GParted Preparing a Secure Erased SSD
Creating a fresh partition table

If the process spawns an error about a password being required or otherwise, move onto the next method.

#3 – Command-line Advanced Secure Erase

Open up a command-line (terminal) either through the OS menu, or by hitting Alt + F2 and typing in “terminal”. If for some reason “terminal” yields no results, you’ll be forced to navigate the OS menu and find its replacement (eg: ROXTerm, gnome-terminal, Konsole, et cetera).

Useful commands (which require root (su) or sudo (sudo -s, or just type “sudo” before each command):

  • hdparm -I /dev/sdX – Displays all information about a drive.
  • hdparm -I /dev/sdX | grep Model – Displays the drive brand and model.
  • hdparm -I /dev/sdX | grep frozen – Displays whether or not the drive is frozen (“not” is required).
  • hdparm –secure-erase PASS /dev/sdX – Simple command to secure erase a drive with no hassle.
  • hdparm –user-master u –security-set-pass /dev/sdX – Sets a password.
  • hdparm –user-master u –security-erase /dev/sdX – Securely erases the SSD.

Note: The info commands above use a capital i, not a small L.

The important command here is either the first or third. We need the drive to be “not” frozen, and if that’s the case, then proceed to password the drive via the fifth command; it doesn’t matter what is, but the same text needs to be used for both commands. Once that’s done, run the sixth command.

Performing a Secure Erase SSD Under Linux
Identifying the SSD and performing a secure erase

If the result matches what’s seen in the above screenshot, you can now open GParted (via the OS menu or Alt + F2 and typing in “gparted”), and with the correct drive selected, click on “Device” at the top, then “Create Partition” and finally, “Apply”. This step is not necessary, but it can prevent potential complications when trying to install an OS.

GParted Preparing a Secure Erased SSD
Creating a fresh partition table

If for some reason this or the earlier commands are not getting the job done, I’d recommend going with the earlier suggestion of attempting the secure erase with the help of an external USB enclosure, such as Thermaltake’s BlacX. If that’s not possible, you might unfortunately be out of luck, short of using one of these methods on another PC.

Questions and comments are welcomed.

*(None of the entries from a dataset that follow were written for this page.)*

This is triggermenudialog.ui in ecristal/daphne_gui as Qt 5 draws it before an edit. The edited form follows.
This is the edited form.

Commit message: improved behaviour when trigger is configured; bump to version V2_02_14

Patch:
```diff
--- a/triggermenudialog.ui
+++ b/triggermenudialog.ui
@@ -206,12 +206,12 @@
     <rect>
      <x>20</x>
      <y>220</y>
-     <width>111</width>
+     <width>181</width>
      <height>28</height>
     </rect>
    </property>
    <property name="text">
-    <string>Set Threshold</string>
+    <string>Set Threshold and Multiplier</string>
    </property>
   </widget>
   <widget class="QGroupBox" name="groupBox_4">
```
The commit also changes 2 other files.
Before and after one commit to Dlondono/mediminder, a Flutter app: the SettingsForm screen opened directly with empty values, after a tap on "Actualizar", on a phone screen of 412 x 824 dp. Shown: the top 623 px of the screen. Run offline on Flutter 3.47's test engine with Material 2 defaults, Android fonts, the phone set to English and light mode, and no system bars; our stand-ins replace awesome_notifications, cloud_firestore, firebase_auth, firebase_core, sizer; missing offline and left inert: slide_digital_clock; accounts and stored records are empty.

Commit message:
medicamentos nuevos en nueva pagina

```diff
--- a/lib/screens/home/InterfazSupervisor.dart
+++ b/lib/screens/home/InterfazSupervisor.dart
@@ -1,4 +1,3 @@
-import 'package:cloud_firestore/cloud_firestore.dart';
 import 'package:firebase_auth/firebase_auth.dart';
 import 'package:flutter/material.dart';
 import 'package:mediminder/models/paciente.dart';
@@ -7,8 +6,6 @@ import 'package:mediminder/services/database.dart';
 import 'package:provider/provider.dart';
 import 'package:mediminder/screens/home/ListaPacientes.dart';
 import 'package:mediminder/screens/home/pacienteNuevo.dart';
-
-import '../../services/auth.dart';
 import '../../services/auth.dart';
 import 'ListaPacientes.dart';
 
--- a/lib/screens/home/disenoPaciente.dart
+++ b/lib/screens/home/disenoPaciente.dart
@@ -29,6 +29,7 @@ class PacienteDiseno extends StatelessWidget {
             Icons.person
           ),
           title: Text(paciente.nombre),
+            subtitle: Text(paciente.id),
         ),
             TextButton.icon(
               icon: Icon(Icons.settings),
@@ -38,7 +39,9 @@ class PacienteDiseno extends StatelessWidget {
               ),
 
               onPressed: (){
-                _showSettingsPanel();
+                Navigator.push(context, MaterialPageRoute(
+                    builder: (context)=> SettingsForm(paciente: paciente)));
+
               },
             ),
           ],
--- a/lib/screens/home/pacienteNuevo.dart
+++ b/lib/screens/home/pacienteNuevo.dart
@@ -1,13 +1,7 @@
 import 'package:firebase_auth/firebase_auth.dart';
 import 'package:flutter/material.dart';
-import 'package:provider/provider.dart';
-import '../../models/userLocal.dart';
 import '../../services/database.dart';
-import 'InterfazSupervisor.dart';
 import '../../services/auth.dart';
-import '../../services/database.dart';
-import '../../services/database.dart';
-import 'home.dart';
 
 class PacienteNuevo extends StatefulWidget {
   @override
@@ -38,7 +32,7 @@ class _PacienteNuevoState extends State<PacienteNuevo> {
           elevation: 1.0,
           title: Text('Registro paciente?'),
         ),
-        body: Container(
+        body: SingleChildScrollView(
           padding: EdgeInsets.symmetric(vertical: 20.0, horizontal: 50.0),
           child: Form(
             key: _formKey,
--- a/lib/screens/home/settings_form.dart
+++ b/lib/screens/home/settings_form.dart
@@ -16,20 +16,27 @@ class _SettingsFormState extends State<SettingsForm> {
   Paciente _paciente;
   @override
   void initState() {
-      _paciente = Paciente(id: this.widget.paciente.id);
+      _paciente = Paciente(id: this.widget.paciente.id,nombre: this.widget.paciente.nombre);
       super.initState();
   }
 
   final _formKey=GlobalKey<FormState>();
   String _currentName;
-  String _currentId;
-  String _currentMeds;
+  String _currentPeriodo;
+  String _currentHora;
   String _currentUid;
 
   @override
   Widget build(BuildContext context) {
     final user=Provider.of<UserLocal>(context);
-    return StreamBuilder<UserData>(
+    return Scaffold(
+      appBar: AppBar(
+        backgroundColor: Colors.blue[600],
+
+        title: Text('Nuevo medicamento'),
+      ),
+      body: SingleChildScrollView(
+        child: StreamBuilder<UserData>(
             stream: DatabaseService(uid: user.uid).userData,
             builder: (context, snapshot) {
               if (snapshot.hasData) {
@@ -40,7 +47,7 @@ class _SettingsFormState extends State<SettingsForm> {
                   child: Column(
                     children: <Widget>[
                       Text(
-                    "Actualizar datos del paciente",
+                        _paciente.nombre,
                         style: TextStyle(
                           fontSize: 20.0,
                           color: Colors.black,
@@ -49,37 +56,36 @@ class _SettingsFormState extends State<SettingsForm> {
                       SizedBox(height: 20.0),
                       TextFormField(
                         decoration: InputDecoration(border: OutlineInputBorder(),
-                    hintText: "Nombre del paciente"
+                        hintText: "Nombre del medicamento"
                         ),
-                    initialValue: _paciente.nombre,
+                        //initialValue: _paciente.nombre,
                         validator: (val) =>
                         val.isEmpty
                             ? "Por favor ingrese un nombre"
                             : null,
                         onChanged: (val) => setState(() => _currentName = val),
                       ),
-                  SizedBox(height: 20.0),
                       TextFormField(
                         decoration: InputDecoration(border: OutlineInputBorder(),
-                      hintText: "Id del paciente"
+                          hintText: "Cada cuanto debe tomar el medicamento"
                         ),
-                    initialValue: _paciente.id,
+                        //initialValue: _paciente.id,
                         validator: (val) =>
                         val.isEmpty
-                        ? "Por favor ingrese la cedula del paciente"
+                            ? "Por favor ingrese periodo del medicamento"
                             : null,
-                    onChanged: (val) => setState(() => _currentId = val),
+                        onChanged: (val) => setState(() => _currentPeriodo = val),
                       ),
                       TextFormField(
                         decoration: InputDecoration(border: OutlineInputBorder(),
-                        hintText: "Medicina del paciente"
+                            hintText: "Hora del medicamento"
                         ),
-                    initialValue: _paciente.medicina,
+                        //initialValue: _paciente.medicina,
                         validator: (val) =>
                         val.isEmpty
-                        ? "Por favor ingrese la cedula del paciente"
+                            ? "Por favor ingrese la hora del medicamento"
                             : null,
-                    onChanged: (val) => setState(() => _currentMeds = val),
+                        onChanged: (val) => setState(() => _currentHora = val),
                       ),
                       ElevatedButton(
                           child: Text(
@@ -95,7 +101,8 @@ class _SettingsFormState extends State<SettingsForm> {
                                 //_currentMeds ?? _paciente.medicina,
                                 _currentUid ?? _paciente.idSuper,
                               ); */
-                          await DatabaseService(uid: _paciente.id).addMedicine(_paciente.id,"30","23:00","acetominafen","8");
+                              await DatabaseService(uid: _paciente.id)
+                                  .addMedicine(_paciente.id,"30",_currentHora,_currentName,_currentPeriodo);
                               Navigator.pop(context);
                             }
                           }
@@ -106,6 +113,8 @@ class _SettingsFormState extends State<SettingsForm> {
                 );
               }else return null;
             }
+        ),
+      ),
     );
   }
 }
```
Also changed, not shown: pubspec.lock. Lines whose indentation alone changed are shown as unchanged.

We might not be able to get your SSD securely erased if none of the above methods work, but we can sure try.